Try it
What you return must be every line below that includes the word "Challenge".

Data shown
────────────────────────────────────────

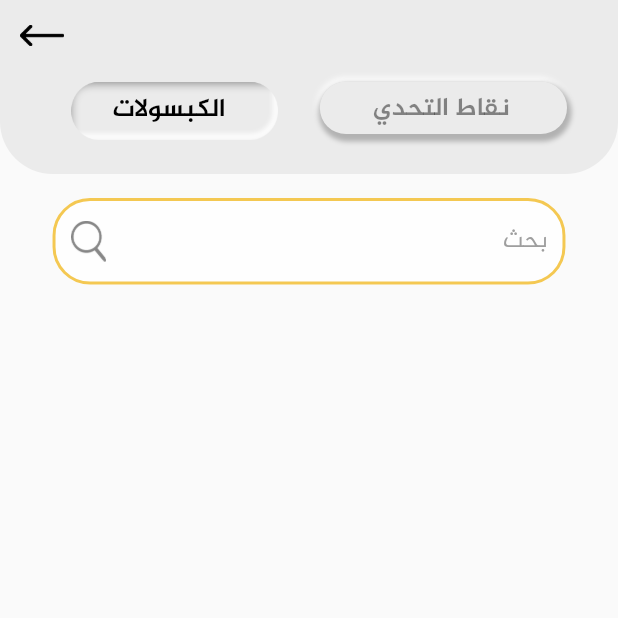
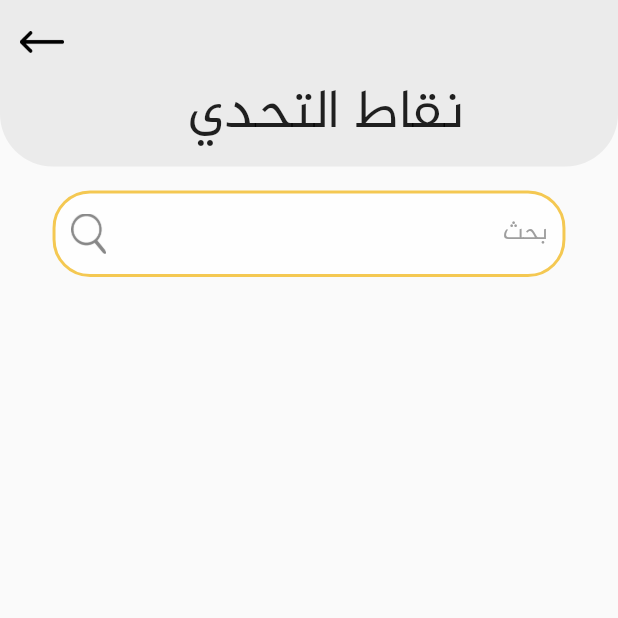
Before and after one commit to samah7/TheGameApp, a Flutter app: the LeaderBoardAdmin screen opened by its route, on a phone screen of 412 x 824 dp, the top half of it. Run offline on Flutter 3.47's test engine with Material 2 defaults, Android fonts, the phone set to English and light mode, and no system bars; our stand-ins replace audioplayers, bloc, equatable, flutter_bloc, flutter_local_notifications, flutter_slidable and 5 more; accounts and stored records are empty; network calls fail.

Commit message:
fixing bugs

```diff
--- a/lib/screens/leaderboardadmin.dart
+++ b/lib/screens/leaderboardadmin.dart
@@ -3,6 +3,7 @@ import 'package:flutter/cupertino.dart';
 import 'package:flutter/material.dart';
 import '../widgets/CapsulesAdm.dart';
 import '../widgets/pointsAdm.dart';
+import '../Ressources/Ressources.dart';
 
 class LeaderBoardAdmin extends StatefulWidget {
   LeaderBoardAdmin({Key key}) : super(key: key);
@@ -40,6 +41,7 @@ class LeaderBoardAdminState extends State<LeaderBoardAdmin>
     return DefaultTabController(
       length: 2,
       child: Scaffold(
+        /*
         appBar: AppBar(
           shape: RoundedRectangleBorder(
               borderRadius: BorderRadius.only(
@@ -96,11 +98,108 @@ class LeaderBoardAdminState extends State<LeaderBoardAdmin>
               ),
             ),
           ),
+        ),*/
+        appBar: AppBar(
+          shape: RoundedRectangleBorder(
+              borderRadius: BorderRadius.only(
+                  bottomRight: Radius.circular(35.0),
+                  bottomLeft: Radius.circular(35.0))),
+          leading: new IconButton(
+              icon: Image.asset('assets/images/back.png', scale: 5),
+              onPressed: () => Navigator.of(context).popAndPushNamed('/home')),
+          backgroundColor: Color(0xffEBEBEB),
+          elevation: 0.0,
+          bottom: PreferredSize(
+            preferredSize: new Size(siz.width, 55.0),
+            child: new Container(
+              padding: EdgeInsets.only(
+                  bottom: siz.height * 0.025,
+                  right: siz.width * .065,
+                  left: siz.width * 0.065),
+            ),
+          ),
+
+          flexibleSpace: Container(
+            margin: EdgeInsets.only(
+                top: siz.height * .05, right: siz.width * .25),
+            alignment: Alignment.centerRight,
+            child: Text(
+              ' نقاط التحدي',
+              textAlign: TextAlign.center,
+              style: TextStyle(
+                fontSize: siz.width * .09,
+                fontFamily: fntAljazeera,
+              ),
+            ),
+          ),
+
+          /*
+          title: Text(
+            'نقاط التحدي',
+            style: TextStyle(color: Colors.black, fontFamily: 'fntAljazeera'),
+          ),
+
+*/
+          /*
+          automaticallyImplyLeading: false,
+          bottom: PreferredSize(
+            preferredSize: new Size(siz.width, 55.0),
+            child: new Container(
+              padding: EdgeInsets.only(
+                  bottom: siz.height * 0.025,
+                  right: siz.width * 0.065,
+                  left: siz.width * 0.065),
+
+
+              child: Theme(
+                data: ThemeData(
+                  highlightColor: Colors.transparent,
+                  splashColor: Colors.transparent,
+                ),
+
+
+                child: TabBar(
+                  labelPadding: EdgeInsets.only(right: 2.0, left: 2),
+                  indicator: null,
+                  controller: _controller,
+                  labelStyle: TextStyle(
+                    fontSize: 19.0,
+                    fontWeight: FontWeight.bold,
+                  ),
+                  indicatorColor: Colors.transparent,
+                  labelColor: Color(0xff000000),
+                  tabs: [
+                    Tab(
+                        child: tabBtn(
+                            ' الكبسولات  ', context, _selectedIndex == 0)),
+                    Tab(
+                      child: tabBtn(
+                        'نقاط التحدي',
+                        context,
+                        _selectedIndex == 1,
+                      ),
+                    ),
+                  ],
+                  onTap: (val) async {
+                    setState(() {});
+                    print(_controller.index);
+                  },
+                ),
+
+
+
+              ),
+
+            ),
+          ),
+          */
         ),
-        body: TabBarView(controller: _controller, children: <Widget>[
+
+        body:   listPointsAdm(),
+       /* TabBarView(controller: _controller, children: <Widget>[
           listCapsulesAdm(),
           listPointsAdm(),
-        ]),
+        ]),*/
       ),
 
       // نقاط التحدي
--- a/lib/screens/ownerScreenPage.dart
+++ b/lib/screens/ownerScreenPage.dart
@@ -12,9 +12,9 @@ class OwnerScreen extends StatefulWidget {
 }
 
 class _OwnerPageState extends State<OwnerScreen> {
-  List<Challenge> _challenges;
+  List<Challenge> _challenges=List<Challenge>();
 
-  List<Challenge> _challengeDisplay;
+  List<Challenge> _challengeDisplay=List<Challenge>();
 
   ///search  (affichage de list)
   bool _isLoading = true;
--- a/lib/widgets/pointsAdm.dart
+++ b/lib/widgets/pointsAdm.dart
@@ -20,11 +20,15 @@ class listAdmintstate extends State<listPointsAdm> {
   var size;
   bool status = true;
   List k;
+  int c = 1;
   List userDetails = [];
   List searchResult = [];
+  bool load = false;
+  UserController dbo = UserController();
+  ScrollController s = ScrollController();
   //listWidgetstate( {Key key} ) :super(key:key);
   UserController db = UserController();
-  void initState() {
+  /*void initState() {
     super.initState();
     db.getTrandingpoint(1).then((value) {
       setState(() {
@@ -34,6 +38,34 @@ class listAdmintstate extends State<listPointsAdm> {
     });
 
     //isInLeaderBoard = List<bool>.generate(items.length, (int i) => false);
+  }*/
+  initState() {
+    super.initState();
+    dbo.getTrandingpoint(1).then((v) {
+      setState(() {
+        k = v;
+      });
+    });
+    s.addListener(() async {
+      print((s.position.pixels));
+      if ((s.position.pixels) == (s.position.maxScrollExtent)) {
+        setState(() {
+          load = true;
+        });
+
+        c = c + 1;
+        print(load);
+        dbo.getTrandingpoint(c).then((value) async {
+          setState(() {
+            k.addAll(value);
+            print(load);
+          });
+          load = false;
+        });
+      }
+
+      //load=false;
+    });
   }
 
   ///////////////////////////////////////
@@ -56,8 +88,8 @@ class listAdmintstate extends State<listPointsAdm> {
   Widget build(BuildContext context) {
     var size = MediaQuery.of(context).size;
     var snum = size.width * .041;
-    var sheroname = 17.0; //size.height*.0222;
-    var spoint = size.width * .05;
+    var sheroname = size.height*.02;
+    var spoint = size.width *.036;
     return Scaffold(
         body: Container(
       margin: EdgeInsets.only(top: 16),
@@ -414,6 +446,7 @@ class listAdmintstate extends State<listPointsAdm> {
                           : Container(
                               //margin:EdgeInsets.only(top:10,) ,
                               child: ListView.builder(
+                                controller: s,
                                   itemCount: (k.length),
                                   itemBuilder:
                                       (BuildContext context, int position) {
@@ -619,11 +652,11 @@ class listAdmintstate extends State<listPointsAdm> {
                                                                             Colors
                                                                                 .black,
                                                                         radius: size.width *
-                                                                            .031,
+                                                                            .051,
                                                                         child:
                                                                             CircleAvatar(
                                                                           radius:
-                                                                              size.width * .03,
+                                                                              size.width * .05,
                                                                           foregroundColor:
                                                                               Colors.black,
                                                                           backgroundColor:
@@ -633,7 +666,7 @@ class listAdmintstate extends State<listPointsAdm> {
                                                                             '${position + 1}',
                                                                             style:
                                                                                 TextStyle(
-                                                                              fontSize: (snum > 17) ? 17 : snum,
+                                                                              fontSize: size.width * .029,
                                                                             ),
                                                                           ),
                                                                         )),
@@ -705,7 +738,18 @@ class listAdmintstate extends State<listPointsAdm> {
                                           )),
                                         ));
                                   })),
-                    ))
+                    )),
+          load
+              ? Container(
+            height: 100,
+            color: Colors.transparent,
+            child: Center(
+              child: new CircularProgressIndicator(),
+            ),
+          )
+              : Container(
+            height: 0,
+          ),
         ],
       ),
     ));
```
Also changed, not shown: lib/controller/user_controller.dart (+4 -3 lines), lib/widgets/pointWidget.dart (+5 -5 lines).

────────────────────────────────────────

Worked solution
-  List<Challenge> _challenges;
+  List<Challenge> _challenges=List<Challenge>();
-  List<Challenge> _challengeDisplay;
+  List<Challenge> _challengeDisplay=List<Challenge>();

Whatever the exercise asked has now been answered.